▸ WHAT TO PRODUCE:
Copy, word for word, the lines of the entries below between the one with "xlim=[0,23]" and the one with "plt.plot(np.arange(24), mdata, color=region_colours[r])", inclusive, and leave out everything else.

▸ RECORDS PROVIDED:
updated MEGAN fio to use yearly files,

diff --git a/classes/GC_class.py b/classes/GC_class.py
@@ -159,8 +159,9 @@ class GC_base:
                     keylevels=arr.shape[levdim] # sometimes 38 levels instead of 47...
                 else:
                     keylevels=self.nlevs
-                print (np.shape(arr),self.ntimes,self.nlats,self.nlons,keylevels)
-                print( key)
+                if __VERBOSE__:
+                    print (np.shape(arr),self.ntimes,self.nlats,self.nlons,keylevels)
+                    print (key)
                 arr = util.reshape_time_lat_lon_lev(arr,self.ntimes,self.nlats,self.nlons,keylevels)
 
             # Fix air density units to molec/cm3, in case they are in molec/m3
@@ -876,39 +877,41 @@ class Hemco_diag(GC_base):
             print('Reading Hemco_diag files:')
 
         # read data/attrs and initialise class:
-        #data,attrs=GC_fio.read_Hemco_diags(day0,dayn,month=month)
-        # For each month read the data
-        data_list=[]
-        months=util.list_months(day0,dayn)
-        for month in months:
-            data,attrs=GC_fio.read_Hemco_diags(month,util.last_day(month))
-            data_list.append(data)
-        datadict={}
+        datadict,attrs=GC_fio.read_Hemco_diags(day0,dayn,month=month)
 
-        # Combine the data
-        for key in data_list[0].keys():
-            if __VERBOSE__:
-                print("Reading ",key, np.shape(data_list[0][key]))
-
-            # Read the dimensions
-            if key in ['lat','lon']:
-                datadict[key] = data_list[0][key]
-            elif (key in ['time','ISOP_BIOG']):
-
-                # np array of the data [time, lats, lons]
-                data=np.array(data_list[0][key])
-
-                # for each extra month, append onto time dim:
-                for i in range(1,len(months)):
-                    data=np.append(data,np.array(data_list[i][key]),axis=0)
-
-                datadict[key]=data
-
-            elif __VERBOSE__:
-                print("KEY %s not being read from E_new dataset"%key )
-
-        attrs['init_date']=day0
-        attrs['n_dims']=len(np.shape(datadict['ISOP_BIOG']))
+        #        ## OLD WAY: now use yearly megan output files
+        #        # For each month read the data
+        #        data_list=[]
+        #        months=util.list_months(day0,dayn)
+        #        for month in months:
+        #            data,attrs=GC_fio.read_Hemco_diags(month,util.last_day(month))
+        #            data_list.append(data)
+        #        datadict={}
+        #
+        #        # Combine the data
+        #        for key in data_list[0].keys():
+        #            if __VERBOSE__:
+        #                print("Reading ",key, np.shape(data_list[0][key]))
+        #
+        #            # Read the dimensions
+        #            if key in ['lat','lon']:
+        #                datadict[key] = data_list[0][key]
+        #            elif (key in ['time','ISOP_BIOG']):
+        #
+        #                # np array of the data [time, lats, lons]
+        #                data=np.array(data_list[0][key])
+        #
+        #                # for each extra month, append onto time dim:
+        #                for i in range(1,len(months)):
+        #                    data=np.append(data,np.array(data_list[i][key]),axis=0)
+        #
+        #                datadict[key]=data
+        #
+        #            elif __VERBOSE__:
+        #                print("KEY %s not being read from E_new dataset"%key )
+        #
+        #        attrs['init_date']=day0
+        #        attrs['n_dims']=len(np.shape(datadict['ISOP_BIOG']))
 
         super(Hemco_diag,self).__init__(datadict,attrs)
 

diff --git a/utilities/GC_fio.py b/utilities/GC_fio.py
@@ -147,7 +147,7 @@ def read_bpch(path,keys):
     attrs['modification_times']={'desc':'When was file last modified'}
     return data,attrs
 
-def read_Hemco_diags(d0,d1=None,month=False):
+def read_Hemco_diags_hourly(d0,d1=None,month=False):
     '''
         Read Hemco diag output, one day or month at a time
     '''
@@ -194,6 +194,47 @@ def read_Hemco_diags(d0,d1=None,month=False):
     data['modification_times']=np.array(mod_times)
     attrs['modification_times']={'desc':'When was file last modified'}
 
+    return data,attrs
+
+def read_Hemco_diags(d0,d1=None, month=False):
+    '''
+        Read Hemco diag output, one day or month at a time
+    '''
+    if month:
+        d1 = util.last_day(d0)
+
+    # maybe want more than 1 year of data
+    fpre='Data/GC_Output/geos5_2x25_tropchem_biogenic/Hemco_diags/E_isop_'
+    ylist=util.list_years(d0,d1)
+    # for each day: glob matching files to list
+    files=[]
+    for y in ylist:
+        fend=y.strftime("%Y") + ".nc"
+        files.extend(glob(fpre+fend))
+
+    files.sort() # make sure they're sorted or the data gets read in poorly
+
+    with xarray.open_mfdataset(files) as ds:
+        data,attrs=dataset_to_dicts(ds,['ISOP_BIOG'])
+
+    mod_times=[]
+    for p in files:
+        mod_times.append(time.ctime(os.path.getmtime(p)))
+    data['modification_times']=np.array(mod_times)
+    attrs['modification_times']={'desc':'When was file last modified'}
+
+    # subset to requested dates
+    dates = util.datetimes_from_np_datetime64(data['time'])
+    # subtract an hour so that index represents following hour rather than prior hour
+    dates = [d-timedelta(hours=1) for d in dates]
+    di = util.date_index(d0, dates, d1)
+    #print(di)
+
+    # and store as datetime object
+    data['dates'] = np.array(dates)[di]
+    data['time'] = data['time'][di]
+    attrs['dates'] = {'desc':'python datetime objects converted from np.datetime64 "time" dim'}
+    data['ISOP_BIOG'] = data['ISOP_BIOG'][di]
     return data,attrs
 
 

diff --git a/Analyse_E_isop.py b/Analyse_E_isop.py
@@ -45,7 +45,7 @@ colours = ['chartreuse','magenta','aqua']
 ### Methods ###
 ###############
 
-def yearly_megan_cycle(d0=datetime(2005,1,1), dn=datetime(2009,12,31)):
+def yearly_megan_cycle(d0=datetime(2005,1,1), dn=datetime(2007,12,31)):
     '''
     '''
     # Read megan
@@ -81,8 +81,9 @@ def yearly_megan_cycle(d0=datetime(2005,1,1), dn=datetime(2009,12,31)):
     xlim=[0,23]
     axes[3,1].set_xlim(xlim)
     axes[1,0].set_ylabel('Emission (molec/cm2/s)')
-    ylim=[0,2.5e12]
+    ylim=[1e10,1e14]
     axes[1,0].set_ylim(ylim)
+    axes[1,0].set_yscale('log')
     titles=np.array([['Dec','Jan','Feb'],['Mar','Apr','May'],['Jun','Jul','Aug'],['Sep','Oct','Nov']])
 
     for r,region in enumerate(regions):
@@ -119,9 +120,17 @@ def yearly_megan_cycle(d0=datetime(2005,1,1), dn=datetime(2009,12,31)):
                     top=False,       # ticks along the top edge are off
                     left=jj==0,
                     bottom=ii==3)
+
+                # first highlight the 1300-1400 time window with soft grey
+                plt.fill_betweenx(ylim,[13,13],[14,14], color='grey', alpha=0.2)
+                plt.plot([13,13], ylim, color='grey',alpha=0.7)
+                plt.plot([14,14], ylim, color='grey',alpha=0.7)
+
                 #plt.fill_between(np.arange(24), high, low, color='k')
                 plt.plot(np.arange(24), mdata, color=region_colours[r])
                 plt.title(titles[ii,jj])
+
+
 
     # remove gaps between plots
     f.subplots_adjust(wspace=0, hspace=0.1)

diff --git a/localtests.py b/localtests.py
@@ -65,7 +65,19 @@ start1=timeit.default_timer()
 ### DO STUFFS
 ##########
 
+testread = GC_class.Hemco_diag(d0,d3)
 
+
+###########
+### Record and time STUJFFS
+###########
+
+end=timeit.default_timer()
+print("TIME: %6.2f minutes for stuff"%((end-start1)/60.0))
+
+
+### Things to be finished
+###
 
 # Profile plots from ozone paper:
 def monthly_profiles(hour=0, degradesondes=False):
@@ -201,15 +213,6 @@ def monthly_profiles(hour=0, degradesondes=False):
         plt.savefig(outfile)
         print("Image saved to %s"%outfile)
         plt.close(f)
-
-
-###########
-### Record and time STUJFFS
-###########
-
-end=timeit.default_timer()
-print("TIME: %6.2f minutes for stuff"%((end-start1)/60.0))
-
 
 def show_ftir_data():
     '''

▸ RESULT OF THIS EXERCISE:
     xlim=[0,23]
     axes[3,1].set_xlim(xlim)
     axes[1,0].set_ylabel('Emission (molec/cm2/s)')
-    ylim=[0,2.5e12]
+    ylim=[1e10,1e14]
     axes[1,0].set_ylim(ylim)
+    axes[1,0].set_yscale('log')
     titles=np.array([['Dec','Jan','Feb'],['Mar','Apr','May'],['Jun','Jul','Aug'],['Sep','Oct','Nov']])
 
     for r,region in enumerate(regions):
@@ -119,9 +120,17 @@ def yearly_megan_cycle(d0=datetime(2005,1,1), dn=datetime(2009,12,31)):
                     top=False,       # ticks along the top edge are off
                     left=jj==0,
                     bottom=ii==3)
+
+                # first highlight the 1300-1400 time window with soft grey
+                plt.fill_betweenx(ylim,[13,13],[14,14], color='grey', alpha=0.2)
+                plt.plot([13,13], ylim, color='grey',alpha=0.7)
+                plt.plot([14,14], ylim, color='grey',alpha=0.7)
+
                 #plt.fill_between(np.arange(24), high, low, color='k')
                 plt.plot(np.arange(24), mdata, color=region_colours[r])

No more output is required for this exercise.